◆ WHAT YOU SHOULD DO
What lines in the entries below contain the word "columns"? Copy all of them.

Collection entries:
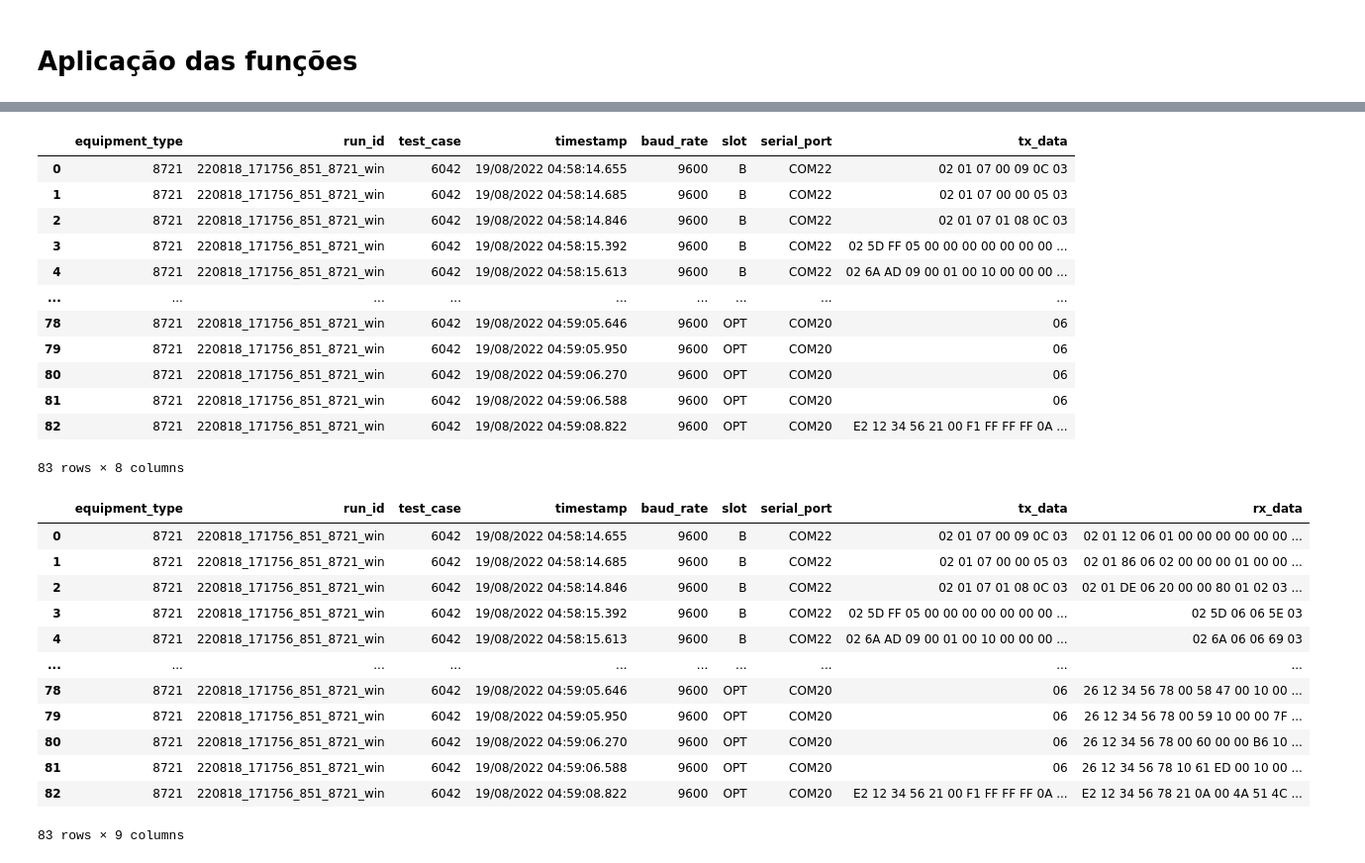
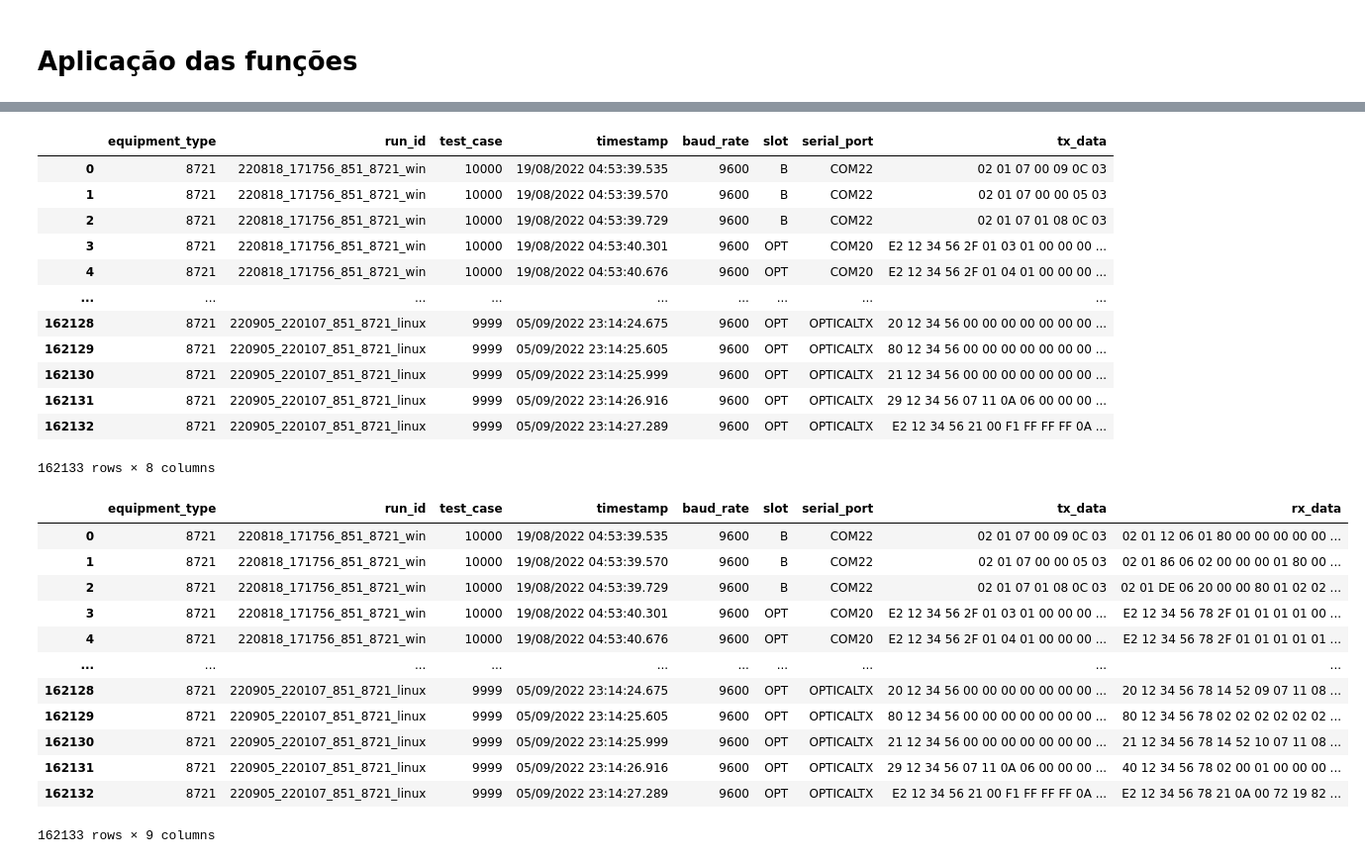
Before and after one commit to mthSolon/logs_ativ, a Jupyter notebook: main2.ipynb, the cells around one changed output, grey strips where cells are left out. Shown at 99% size. Saved outputs shown, nothing was run; the diff lists cells and outputs as text; code cells hidden in the pictures.

```diff
--- a/main2.ipynb
+++ b/main2.ipynb
@@ -376,3 +434,4 @@ logs
 # %%
-logs['baud_rate'] = logs.apply(get_baud_rate, path=path_logs, axis=1)
-logs
+# same_test_case = False
+# logs['baud_rate'], same_test_case = logs.apply(get_baud_rate, path=path_logs, same_test_case=same_test_case, axis=1)
+# logs
@@ -393,5 +438,6 @@ logs
 # %%
-logs['slot'] = logs.apply(get_slot, path=path_logs, axis=1)
+slots = get_slot(path_logs)
+logs['slot'] = logs.apply(apply_slot, slots_dict=slots, axis=1)
 logs
 # %% [output]
 |  | equipment_type | run_id | test_case | timestamp | baud_rate | slot |
@@ -410,5 +456,6 @@ logs
 # %%
-logs['serial_port'] = logs.apply(get_serial_port, path=path_logs, axis=1)
+serial_ports = get_serial_port(path_logs)
+logs['serial_port'] = logs.apply(apply_serial_port, serial_ports_dict=serial_ports, axis=1)
 logs
 # %% [output]
 |  | equipment_type | run_id | test_case | timestamp | baud_rate | slot | serial_port |
@@ -427,35 +474,37 @@ logs
 # %%
-logs['tx_data'] = logs.apply(get_tx_data, path=path_logs, axis=1)
+tx_datas = get_tx_data(path_logs)
+logs['tx_data'] = logs.apply(apply_tx_data, tx_dict=tx_datas, axis=1)
 logs
 # %% [output]
 |  | equipment_type | run_id | test_case | timestamp | baud_rate | slot | serial_port | tx_data |
-| 0 | 8721 | 220818_171756_851_8721_win | 6042 | 19/08/2022 04:58:14.655 | 9600 | B | COM22 | 02 01 07 00 09 0C 03 |
-| 1 | 8721 | 220818_171756_851_8721_win | 6042 | 19/08/2022 04:58:14.685 | 9600 | B | COM22 | 02 01 07 00 00 05 03 |
-| 2 | 8721 | 220818_171756_851_8721_win | 6042 | 19/08/2022 04:58:14.846 | 9600 | B | COM22 | 02 01 07 01 08 0C 03 |
-| 3 | 8721 | 220818_171756_851_8721_win | 6042 | 19/08/2022 04:58:15.392 | 9600 | B | COM22 | 02 5D FF 05 00 00 00 00 00 00 00 ... |
-| 4 | 8721 | 220818_171756_851_8721_win | 6042 | 19/08/2022 04:58:15.613 | 9600 | B | COM22 | 02 6A AD 09 00 01 00 10 00 00 00 ... |
+| 0 | 8721 | 220818_171756_851_8721_win | 10000 | 19/08/2022 04:53:39.535 | 9600 | B | COM22 | 02 01 07 00 09 0C 03 |
+| 1 | 8721 | 220818_171756_851_8721_win | 10000 | 19/08/2022 04:53:39.570 | 9600 | B | COM22 | 02 01 07 00 00 05 03 |
+| 2 | 8721 | 220818_171756_851_8721_win | 10000 | 19/08/2022 04:53:39.729 | 9600 | B | COM22 | 02 01 07 01 08 0C 03 |
+| 3 | 8721 | 220818_171756_851_8721_win | 10000 | 19/08/2022 04:53:40.301 | 9600 | OPT | COM20 | E2 12 34 56 2F 01 03 01 00 00 00 ... |
+| 4 | 8721 | 220818_171756_851_8721_win | 10000 | 19/08/2022 04:53:40.676 | 9600 | OPT | COM20 | E2 12 34 56 2F 01 04 01 00 00 00 ... |
 | ... | ... | ... | ... | ... | ... | ... | ... | ... |
-| 78 | 8721 | 220818_171756_851_8721_win | 6042 | 19/08/2022 04:59:05.646 | 9600 | OPT | COM20 | 06 |
-| 79 | 8721 | 220818_171756_851_8721_win | 6042 | 19/08/2022 04:59:05.950 | 9600 | OPT | COM20 | 06 |
-| 80 | 8721 | 220818_171756_851_8721_win | 6042 | 19/08/2022 04:59:06.270 | 9600 | OPT | COM20 | 06 |
-| 81 | 8721 | 220818_171756_851_8721_win | 6042 | 19/08/2022 04:59:06.588 | 9600 | OPT | COM20 | 06 |
-| 82 | 8721 | 220818_171756_851_8721_win | 6042 | 19/08/2022 04:59:08.822 | 9600 | OPT | COM20 | E2 12 34 56 21 00 F1 FF FF FF 0A ... |
+| 162128 | 8721 | 220905_220107_851_8721_linux | 9999 | 05/09/2022 23:14:24.675 | 9600 | OPT | OPTICALTX | 20 12 34 56 00 00 00 00 00 00 00 ... |
+| 162129 | 8721 | 220905_220107_851_8721_linux | 9999 | 05/09/2022 23:14:25.605 | 9600 | OPT | OPTICALTX | 80 12 34 56 00 00 00 00 00 00 00 ... |
+| 162130 | 8721 | 220905_220107_851_8721_linux | 9999 | 05/09/2022 23:14:25.999 | 9600 | OPT | OPTICALTX | 21 12 34 56 00 00 00 00 00 00 00 ... |
+| 162131 | 8721 | 220905_220107_851_8721_linux | 9999 | 05/09/2022 23:14:26.916 | 9600 | OPT | OPTICALTX | 29 12 34 56 07 11 0A 06 00 00 00 ... |
+| 162132 | 8721 | 220905_220107_851_8721_linux | 9999 | 05/09/2022 23:14:27.289 | 9600 | OPT | OPTICALTX | E2 12 34 56 21 00 F1 FF FF FF 0A ... |
-83 rows × 8 columns
+162133 rows × 8 columns
 # %%
-logs['rx_data'] = logs.apply(get_rx_data, path=path_logs, axis=1)
+rx_datas = get_rx_data(path_logs)
+logs['rx_data'] = logs.apply(apply_rx_data, rx_dict=rx_datas, axis=1)
 logs
 # %% [output]
 |  | equipment_type | run_id | test_case | timestamp | baud_rate | slot | serial_port | tx_data | rx_data |
-| 0 | 8721 | 220818_171756_851_8721_win | 6042 | 19/08/2022 04:58:14.655 | 9600 | B | COM22 | 02 01 07 00 09 0C 03 | 02 01 12 06 01 00 00 00 00 00 00 ... |
-| 1 | 8721 | 220818_171756_851_8721_win | 6042 | 19/08/2022 04:58:14.685 | 9600 | B | COM22 | 02 01 07 00 00 05 03 | 02 01 86 06 02 00 00 00 01 00 00 ... |
-| 2 | 8721 | 220818_171756_851_8721_win | 6042 | 19/08/2022 04:58:14.846 | 9600 | B | COM22 | 02 01 07 01 08 0C 03 | 02 01 DE 06 20 00 00 80 01 02 03 ... |
-| 3 | 8721 | 220818_171756_851_8721_win | 6042 | 19/08/2022 04:58:15.392 | 9600 | B | COM22 | 02 5D FF 05 00 00 00 00 00 00 00 ... | 02 5D 06 06 5E 03 |
-| 4 | 8721 | 220818_171756_851_8721_win | 6042 | 19/08/2022 04:58:15.613 | 9600 | B | COM22 | 02 6A AD 09 00 01 00 10 00 00 00 ... | 02 6A 06 06 69 03 |
+| 0 | 8721 | 220818_171756_851_8721_win | 10000 | 19/08/2022 04:53:39.535 | 9600 | B | COM22 | 02 01 07 00 09 0C 03 | 02 01 12 06 01 80 00 00 00 00 00 ... |
+| 1 | 8721 | 220818_171756_851_8721_win | 10000 | 19/08/2022 04:53:39.570 | 9600 | B | COM22 | 02 01 07 00 00 05 03 | 02 01 86 06 02 00 00 00 01 80 00 ... |
+| 2 | 8721 | 220818_171756_851_8721_win | 10000 | 19/08/2022 04:53:39.729 | 9600 | B | COM22 | 02 01 07 01 08 0C 03 | 02 01 DE 06 20 00 00 80 01 02 02 ... |
+| 3 | 8721 | 220818_171756_851_8721_win | 10000 | 19/08/2022 04:53:40.301 | 9600 | OPT | COM20 | E2 12 34 56 2F 01 03 01 00 00 00 ... | E2 12 34 56 78 2F 01 01 01 01 00 ... |
+| 4 | 8721 | 220818_171756_851_8721_win | 10000 | 19/08/2022 04:53:40.676 | 9600 | OPT | COM20 | E2 12 34 56 2F 01 04 01 00 00 00 ... | E2 12 34 56 78 2F 01 01 01 01 01 ... |
 | ... | ... | ... | ... | ... | ... | ... | ... | ... | ... |
-| 78 | 8721 | 220818_171756_851_8721_win | 6042 | 19/08/2022 04:59:05.646 | 9600 | OPT | COM20 | 06 | 26 12 34 56 78 00 58 47 00 10 00 ... |
-| 79 | 8721 | 220818_171756_851_8721_win | 6042 | 19/08/2022 04:59:05.950 | 9600 | OPT | COM20 | 06 | 26 12 34 56 78 00 59 10 00 00 7F ... |
-| 80 | 8721 | 220818_171756_851_8721_win | 6042 | 19/08/2022 04:59:06.270 | 9600 | OPT | COM20 | 06 | 26 12 34 56 78 00 60 00 00 B6 10 ... |
-| 81 | 8721 | 220818_171756_851_8721_win | 6042 | 19/08/2022 04:59:06.588 | 9600 | OPT | COM20 | 06 | 26 12 34 56 78 10 61 ED 00 10 00 ... |
-| 82 | 8721 | 220818_171756_851_8721_win | 6042 | 19/08/2022 04:59:08.822 | 9600 | OPT | COM20 | E2 12 34 56 21 00 F1 FF FF FF 0A ... | E2 12 34 56 78 21 0A 00 4A 51 4C ... |
+| 162128 | 8721 | 220905_220107_851_8721_linux | 9999 | 05/09/2022 23:14:24.675 | 9600 | OPT | OPTICALTX | 20 12 34 56 00 00 00 00 00 00 00 ... | 20 12 34 56 78 14 52 09 07 11 08 ... |
+| 162129 | 8721 | 220905_220107_851_8721_linux | 9999 | 05/09/2022 23:14:25.605 | 9600 | OPT | OPTICALTX | 80 12 34 56 00 00 00 00 00 00 00 ... | 80 12 34 56 78 02 02 02 02 02 02 ... |
+| 162130 | 8721 | 220905_220107_851_8721_linux | 9999 | 05/09/2022 23:14:25.999 | 9600 | OPT | OPTICALTX | 21 12 34 56 00 00 00 00 00 00 00 ... | 21 12 34 56 78 14 52 10 07 11 08 ... |
+| 162131 | 8721 | 220905_220107_851_8721_linux | 9999 | 05/09/2022 23:14:26.916 | 9600 | OPT | OPTICALTX | 29 12 34 56 07 11 0A 06 00 00 00 ... | 40 12 34 56 78 02 00 01 00 00 00 ... |
+| 162132 | 8721 | 220905_220107_851_8721_linux | 9999 | 05/09/2022 23:14:27.289 | 9600 | OPT | OPTICALTX | E2 12 34 56 21 00 F1 FF FF FF 0A ... | E2 12 34 56 78 21 0A 00 72 19 82 ... |
-83 rows × 9 columns
+162133 rows × 9 columns
 # %%
```
Also changed, not shown: parts of 26 cells of this notebook.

◆ ANSWER SPACE
-83 rows × 8 columns
+162133 rows × 8 columns
-83 rows × 9 columns
+162133 rows × 9 columns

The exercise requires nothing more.